The new venture will focus on 2D animation. Based in Kilkenny, the  additional jobs will come on stream over the next three years, with roles for:

  • animators,
  • compositors,
  • designers,
  • effects artists,
  • IT administrators,
  • technical directors,
  • 3D modelers,
  • lighting artists,
  • riggers and
  • texture artists.

Commending the launch, Minister for Jobs, Enterprise and Innovation, Mary Mitchell O'Conner TD said it is proof that Ireland has the creative talent to attract companies like the Canadian Mercury Filmworks to Ireland.

Paul Young, CEO, Cartoon Saloon: “All of us at Cartoon Saloon are delighted to be in partnership with Mercury, as we have long admired their work. And now, together, we plan to make Lighthouse Studios and Kilkenny a centre of excellence for animation.

“Ireland enjoys a number of advantages when it comes to animation. The industry is supported by a growing number of educational programs and draws talent from all over Europe due to the quality of projects being produced here.
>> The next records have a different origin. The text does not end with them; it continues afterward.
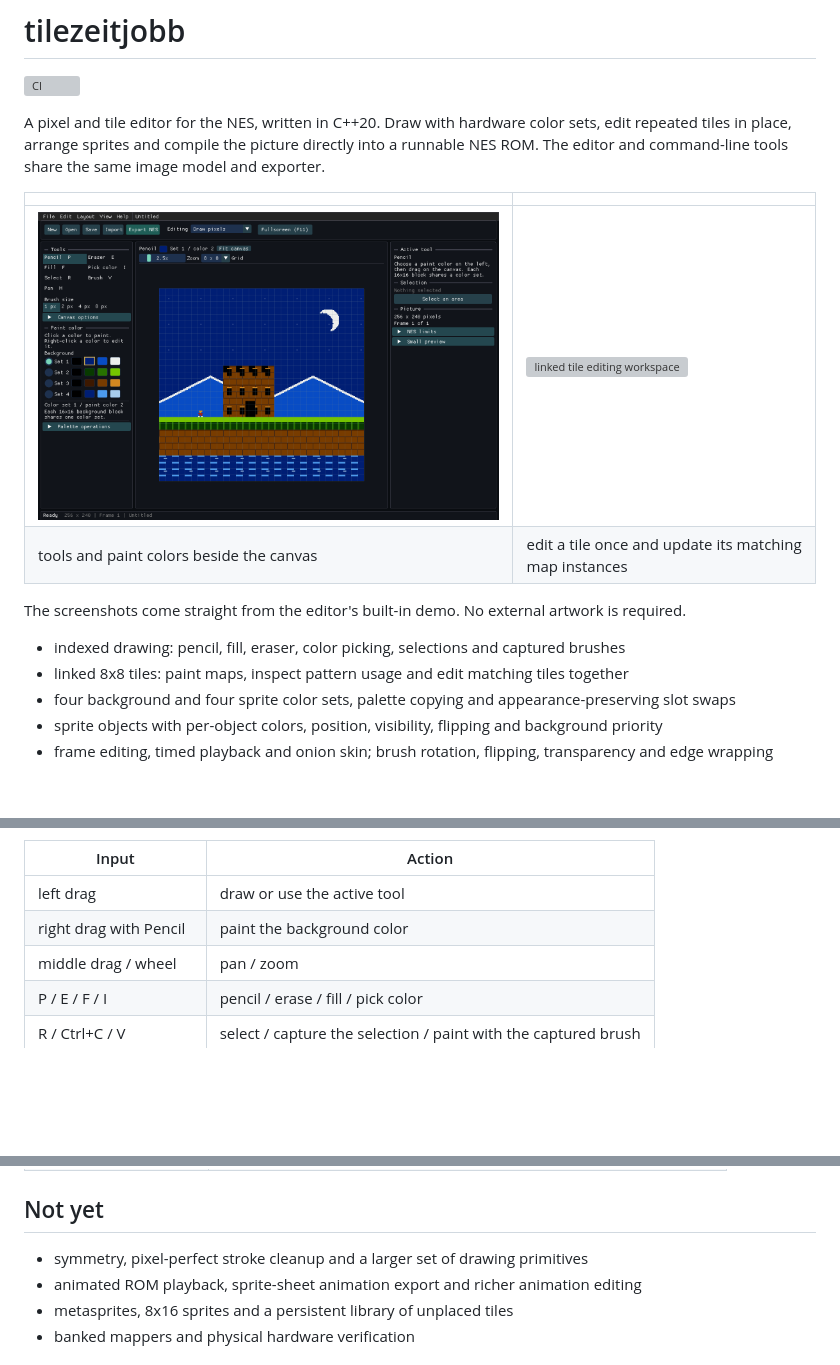
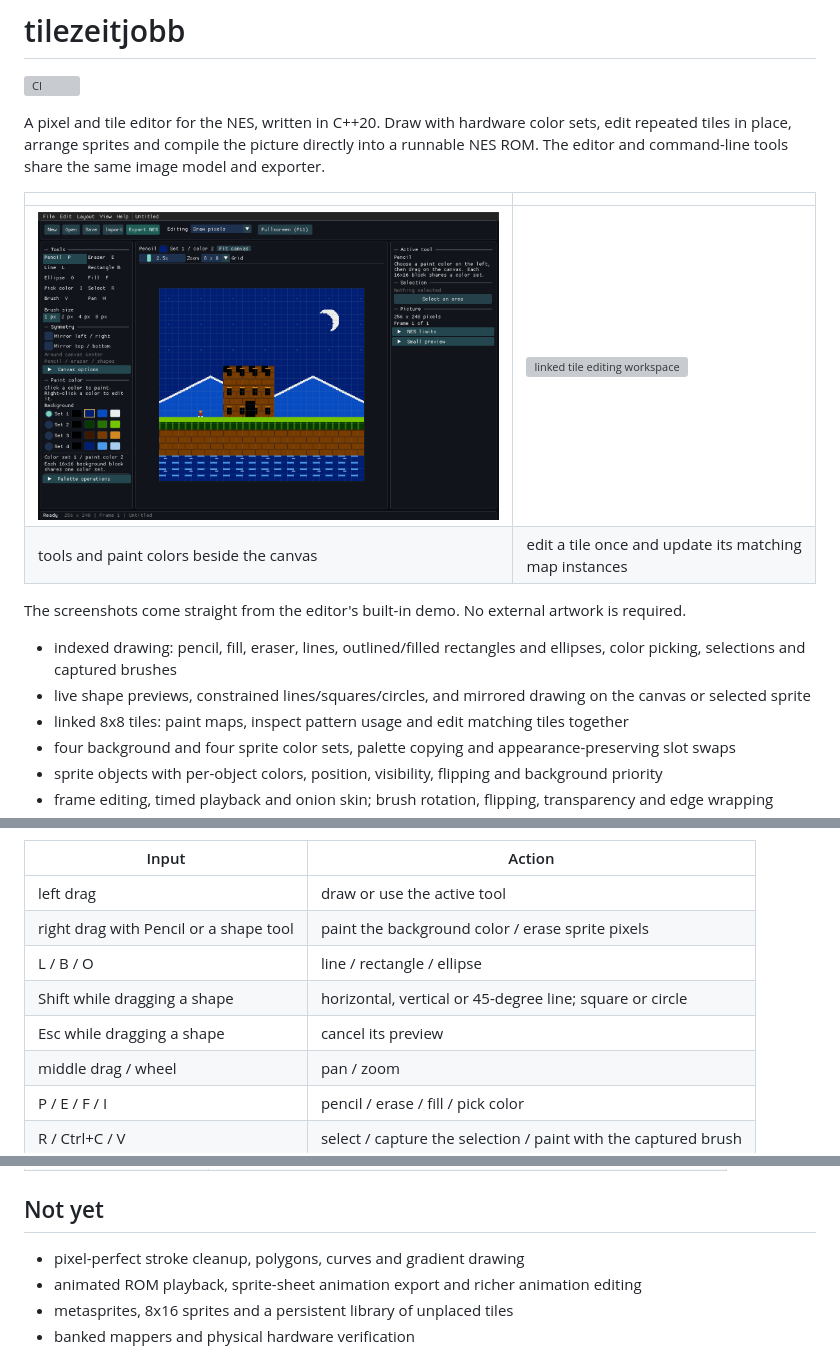
Before and after one commit to varnholt/tilezeitjobb, a Markdown page: README.md, 3 parts joined by grey strips. GitHub-like rendering; pictures changed too: docs/images/editor.png; blank space fills up the shorter version; grey boxes are pictures that could not be loaded.

Commit message:
Add shape drawing tools and mirrored strokes

```diff
--- a/README.md
+++ b/README.md
@@ -13,7 +13,9 @@ the same image model and exporter.
 
 The screenshots come straight from the editor's built-in demo. No external artwork is required.
 
-- indexed drawing: pencil, fill, eraser, color picking, selections and captured brushes
+- indexed drawing: pencil, fill, eraser, lines, outlined/filled rectangles and ellipses, color picking,
+  selections and captured brushes
+- live shape previews, constrained lines/squares/circles, and mirrored drawing on the canvas or selected sprite
 - linked 8x8 tiles: paint maps, inspect pattern usage and edit matching tiles together
 - four background and four sprite color sets, palette copying and appearance-preserving slot swaps
 - sprite objects with per-object colors, position, visibility, flipping and background priority
@@ -47,7 +49,10 @@ hardware reports, the original palette-test animation and separate preview panel
 | Input | Action |
 |---|---|
 | left drag | draw or use the active tool |
-| right drag with Pencil | paint the background color |
+| right drag with Pencil or a shape tool | paint the background color / erase sprite pixels |
+| L / B / O | line / rectangle / ellipse |
+| Shift while dragging a shape | horizontal, vertical or 45-degree line; square or circle |
+| Esc while dragging a shape | cancel its preview |
 | middle drag / wheel | pan / zoom |
 | P / E / F / I | pencil / erase / fill / pick color |
 | R / Ctrl+C / V | select / capture the selection / paint with the captured brush |
@@ -211,7 +217,7 @@ The desktop smoke test also renders real editor screenshots, for example on Wind
 
 ## Not yet
 
-- symmetry, pixel-perfect stroke cleanup and a larger set of drawing primitives
+- pixel-perfect stroke cleanup, polygons, curves and gradient drawing
 - animated ROM playback, sprite-sheet animation export and richer animation editing
 - metasprites, 8x16 sprites and a persistent library of unplaced tiles
 - banked mappers and physical hardware verification
```
Also changed, not shown: other parts of README.md (+1 -0 lines), 7 other files.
The Irish talent pool has been spilling over into other parts of Europe and North America for years and we look forward to welcoming a lot of that talent home.”

Clint Eland, Mercury Filmworks CEO: “Lighthouse Studios is neither wholly Mercury Filmworks nor Cartoon Saloon, but rather the best parts of each, transplanted in the rich Irish soil and nurtured by its own talented team of artists into a studio with its own unique and distinct creative perspective.”

The venture is supported by IDA Ireland and the Department of Jobs, Enterprise and Innovation.

Source: IFTN

The CareersPortal Team